= EXERCISE DESCRIPTION =
From the entries below, copy out every line with "solo" in it.

[Structured diff data]
______
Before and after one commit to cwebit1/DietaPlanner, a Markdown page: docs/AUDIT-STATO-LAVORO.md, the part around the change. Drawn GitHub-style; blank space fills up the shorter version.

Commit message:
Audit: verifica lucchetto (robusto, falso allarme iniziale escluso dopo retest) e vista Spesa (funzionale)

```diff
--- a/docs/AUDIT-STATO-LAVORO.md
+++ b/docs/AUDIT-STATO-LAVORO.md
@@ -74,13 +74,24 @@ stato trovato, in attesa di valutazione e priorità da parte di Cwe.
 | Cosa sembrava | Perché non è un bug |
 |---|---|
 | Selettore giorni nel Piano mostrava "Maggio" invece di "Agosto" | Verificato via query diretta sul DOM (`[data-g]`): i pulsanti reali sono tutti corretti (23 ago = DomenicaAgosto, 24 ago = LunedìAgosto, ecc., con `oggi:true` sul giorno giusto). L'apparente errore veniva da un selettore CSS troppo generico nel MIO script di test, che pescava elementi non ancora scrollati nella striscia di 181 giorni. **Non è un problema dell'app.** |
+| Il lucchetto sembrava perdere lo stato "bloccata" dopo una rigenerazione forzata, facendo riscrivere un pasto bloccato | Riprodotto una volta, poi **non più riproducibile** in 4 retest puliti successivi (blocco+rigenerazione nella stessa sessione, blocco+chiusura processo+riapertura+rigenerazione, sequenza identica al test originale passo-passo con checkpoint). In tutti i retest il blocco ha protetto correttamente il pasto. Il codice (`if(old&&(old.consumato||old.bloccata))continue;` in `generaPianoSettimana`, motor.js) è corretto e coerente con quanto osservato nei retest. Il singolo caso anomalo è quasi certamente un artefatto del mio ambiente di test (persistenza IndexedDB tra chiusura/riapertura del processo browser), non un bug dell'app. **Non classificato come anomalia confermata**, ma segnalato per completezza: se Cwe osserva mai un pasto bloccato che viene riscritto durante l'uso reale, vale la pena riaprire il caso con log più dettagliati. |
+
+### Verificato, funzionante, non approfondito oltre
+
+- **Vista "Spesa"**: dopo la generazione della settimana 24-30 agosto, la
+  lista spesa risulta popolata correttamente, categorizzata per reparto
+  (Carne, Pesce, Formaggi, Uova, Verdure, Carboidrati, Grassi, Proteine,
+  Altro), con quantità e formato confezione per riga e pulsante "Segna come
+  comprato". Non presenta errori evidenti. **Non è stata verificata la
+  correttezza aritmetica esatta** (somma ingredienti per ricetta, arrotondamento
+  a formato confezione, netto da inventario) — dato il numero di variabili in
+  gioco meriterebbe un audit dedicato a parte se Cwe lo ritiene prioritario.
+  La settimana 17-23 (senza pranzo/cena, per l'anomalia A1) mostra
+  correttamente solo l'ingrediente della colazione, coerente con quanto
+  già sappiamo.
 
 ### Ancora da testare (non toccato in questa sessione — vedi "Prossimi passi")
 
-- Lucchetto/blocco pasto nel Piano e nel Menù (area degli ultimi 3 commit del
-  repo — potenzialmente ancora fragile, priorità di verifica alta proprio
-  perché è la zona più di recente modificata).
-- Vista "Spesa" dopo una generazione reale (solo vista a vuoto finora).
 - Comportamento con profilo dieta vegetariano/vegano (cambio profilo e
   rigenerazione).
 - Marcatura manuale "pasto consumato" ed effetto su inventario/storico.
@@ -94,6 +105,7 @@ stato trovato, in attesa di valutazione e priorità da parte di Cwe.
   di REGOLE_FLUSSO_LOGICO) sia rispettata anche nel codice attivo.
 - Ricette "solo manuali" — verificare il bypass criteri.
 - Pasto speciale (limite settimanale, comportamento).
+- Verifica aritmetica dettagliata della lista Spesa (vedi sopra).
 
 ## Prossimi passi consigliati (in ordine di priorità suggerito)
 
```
______
= TASK ANSWER =
+  correttamente solo l'ingrediente della colazione, coerente con quanto
-- Vista "Spesa" dopo una generazione reale (solo vista a vuoto finora).
 - Ricette "solo manuali" — verificare il bypass criteri.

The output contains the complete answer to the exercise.